### PROVIDED DATA:

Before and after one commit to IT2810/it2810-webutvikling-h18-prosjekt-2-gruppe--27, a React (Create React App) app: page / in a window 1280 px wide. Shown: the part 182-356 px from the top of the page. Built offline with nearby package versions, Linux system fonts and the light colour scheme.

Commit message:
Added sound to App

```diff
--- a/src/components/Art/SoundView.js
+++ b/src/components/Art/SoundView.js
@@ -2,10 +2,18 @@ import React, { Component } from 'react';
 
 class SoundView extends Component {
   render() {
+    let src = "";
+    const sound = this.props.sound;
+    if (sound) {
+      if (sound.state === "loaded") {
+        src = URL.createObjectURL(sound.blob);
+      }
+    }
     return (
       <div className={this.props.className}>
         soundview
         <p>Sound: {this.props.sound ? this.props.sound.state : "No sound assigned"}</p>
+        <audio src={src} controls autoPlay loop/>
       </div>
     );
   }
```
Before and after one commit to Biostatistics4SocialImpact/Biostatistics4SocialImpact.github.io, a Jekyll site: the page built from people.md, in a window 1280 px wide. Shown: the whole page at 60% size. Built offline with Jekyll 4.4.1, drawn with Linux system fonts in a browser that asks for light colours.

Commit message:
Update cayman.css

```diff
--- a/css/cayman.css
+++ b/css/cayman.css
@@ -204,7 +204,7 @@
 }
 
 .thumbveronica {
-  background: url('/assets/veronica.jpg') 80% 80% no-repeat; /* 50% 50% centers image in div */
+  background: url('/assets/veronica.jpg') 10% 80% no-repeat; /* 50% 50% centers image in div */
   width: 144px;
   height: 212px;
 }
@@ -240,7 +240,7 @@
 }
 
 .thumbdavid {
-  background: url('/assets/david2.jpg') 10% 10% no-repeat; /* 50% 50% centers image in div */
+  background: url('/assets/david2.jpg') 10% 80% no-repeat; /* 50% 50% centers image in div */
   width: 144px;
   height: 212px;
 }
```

### WORK ITEM:
What is the number of lines above that hold the string "this"? Answer with that number alone.

### RESPONSE TO THE EXERCISE:
3